Collecting on a Budget ~ Crested China

Goss Crested WareFrom the 1840’s onward, the development of Britain’s railway system gave birth to what was increasingly to become a popular feature of Late Victorian society, the “seaside holiday”, the popularity of which continues unabated to this day. This in turn stimulated the demand for “souvenirs”, and in the 1880’s, the firm of W.H. Goss began to produce a range of miniature porcelain pots in the form of ancient Greek and Roman vases, each emblazoned with the coat-of-arms of the town in question to supply this lucrative market. Such was their popularity, that other companies based in “The Potteries” soon followed suit, and the products of Arcadian, Shelley, Grafton and Willow are today, like Goss, widely collected. Over some forty years, the range of models produced expanded to take in animals, buildings, and, during the later years, following the First World War, items of military interest.

While it is true that some rare examples change hands for large sums of money, the vast majority of crested ware models can be sourced and purchased without difficulty on a relatively modest budget.
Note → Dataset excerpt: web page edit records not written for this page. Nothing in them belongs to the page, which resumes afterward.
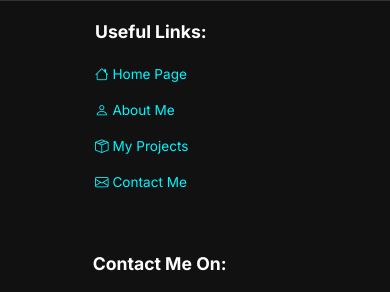
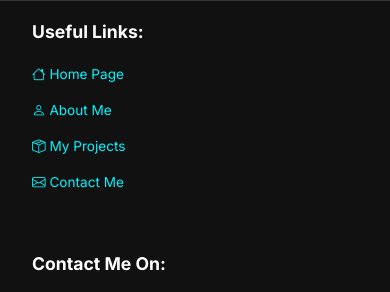
Before and after one commit to neohselala/NeohSelala, a plain HTML site: page index.html in a window 390 px wide. Shown: the part 912-1204 px from the top of the page. Drawn offline with nearby package versions, Linux system fonts and the light colour scheme.

Commit message:
Update styles.css

```diff
--- a/styles.css
+++ b/styles.css
@@ -251,14 +251,6 @@
       transform: translateY(-10px);
     }
 
-    /* .profile-image {
-      width: 100%;
-      height: auto;
-      overflow: hidden;
-      display: flex;
-      justify-content: center;
-      align-items: center;
-    } */
 .profile-photo{
   width: 100%;
   height: 320px;
@@ -563,12 +555,15 @@
       }
       .footer-sections {
         flex-direction: column;
-        align-items: center;
-        text-align: center;
+        align-items: flex-start;
+        text-align: left;
+       padding-left:1rem;
+       pading-right:1rem
       }
 
       .footer-column {
         margin-bottom: 2rem;
+       width:100%
       }
     }
 
```
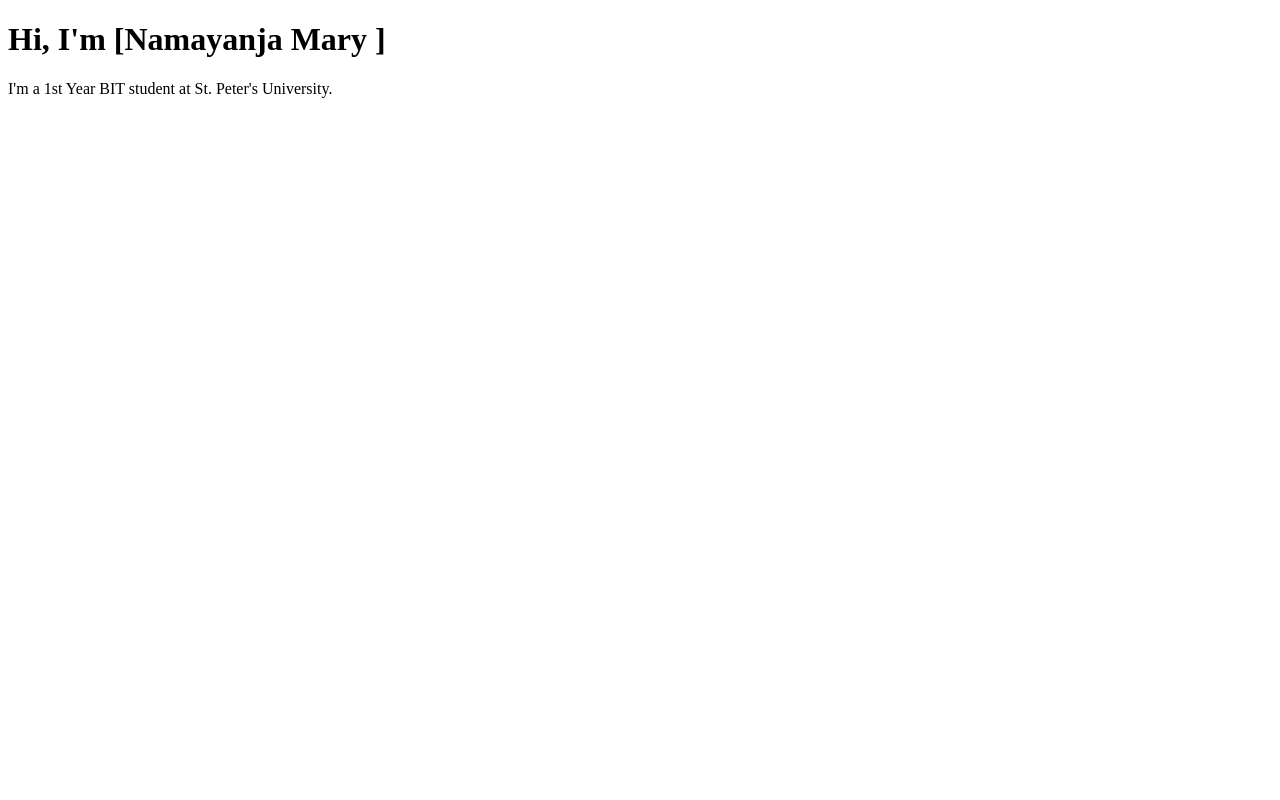
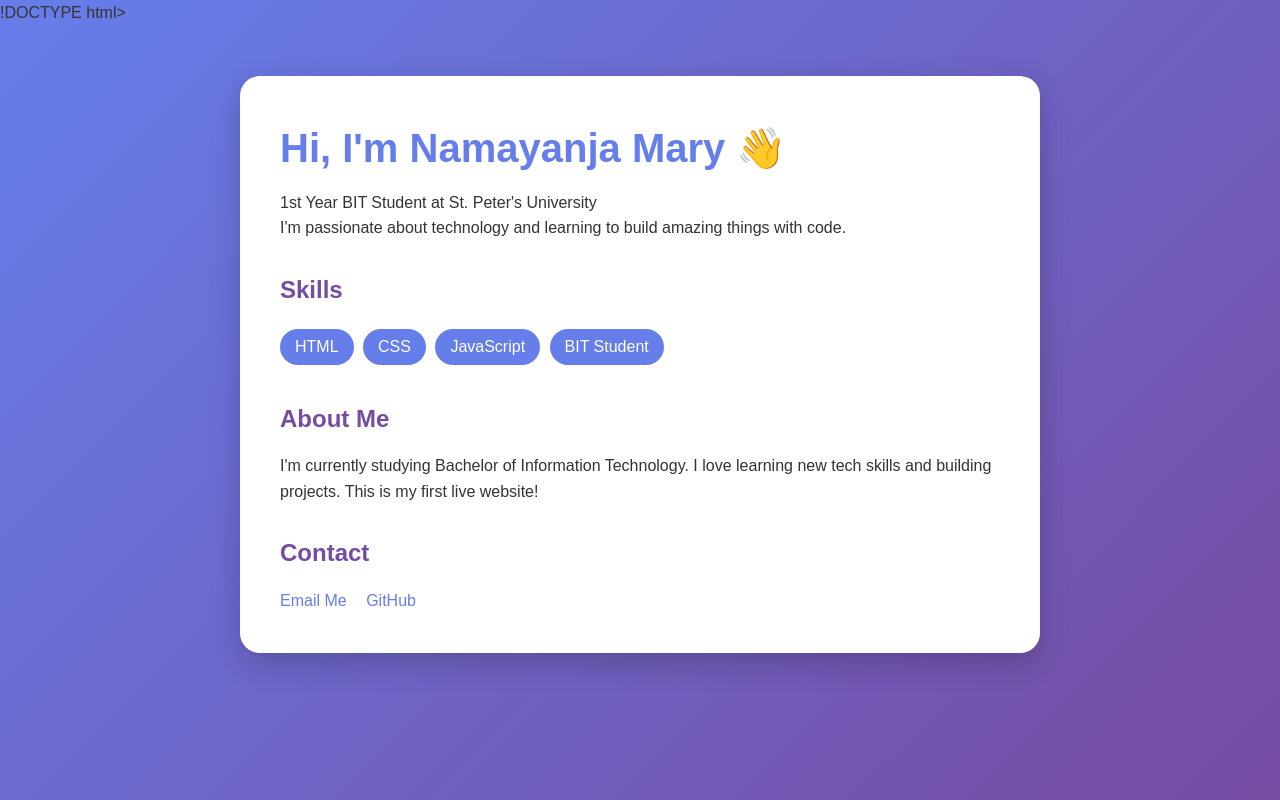
Before and after one commit to princessnessa578/my-portfolio, a plain HTML site: page index.html in a window 1280 px wide. Drawn offline with Linux system fonts and the light colour scheme.

Commit message:
Update index.html

```diff
--- a/index.html
+++ b/index.html
@@ -1,10 +1,77 @@
-<!DOCTYPE html>
-<html>
+!DOCTYPE html>
+<html lang="en">
 <head>
-  <title>My Portfolio</title>
+    <meta charset="UTF-8">
+    <meta name="viewport" content="width=device-width, initial-scale=1.0">
+    <title>Namayanja Mary | Portfolio</title>
+    <style>
+        * {
+            margin: 0;
+            padding: 0;
+            box-sizing: border-box;
+            font-family: 'Arial', sans-serif;
+        }
+        body {
+            background: linear-gradient(135deg, #667eea 0%, #764ba2 100%);
+            color: #333;
+            line-height: 1.6;
+        }
+        .container {
+            max-width: 800px;
+            margin: 50px auto;
+            background: white;
+            padding: 40px;
+            border-radius: 20px;
+            box-shadow: 0 10px 30px rgba(0,0,0,0.2);
+        }
+        h1 {
+            color: #667eea;
+            font-size: 2.5em;
+            margin-bottom: 10px;
+        }
+        h2 {
+            color: #764ba2;
+            margin-top: 30px;
+            margin-bottom: 15px;
+        }
+        .tag {
+            background: #667eea;
+            color: white;
+            padding: 5px 15px;
+            border-radius: 20px;
+            display: inline-block;
+            margin: 5px 5px 5px 0;
+        }
+        .contact a {
+            color: #667eea;
+            text-decoration: none;
+            margin-right: 15px;
+        }
+        .contact a:hover {
+            text-decoration: underline;
+        }
+    </style>
 </head>
 <body>
-  <h1>Hi, I'm [Namayanja Mary ]</h1>
-  <p>I'm a 1st Year BIT student at St. Peter's University.</p>
+    <div class="container">
+        <h1>Hi, I'm Namayanja Mary 👋</h1>
+        <p>1st Year BIT Student at St. Peter's University</p>
+        <p>I'm passionate about technology and learning to build amazing things with code.</p>
+
+        <h2>Skills</h2>
+        <span class="tag">HTML</span>
+        <span class="tag">CSS</span>
+        <span class="tag">JavaScript</span>
+        <span class="tag">BIT Student</span>
+
+        <h2>About Me</h2>
+        <p>I'm currently studying Bachelor of Information Technology. I love learning new tech skills and building projects. This is my first live website!</p>
+
+        <h2>Contact</h2>
+        <div class="contact">
+            <a href="mailto:your.email@gmail.com">Email Me</a>
+            <a href="https://github.com/princessnessa578">GitHub</a>
+        </div>
+    </div>
 </body>
 </html>
```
Given the wide variety of models produced, it is possible to build a collection around a wide number of themes ~ Coats of arms of a particular city, town or county say, heraldic devices relating to a particular family, or perhaps pieces relating to WW1. Other sought after models include fonts, lighthouses and cottages, some of which however, particularly in the case of Goss, do tend these days to be rather expensive.

As with all collecting, the usual caveats apply ~ Whatever your budget, buy the best that you can afford. Insofar as is possible, stick to buying only perfect pieces, not difficult in this sector as {a} the fine porcelain from which crested ware is manufactured makes cracks and chips easy to spot, and, {b} the generally modest value of individual pieces means that the cost of restoration is rarely worthwhile.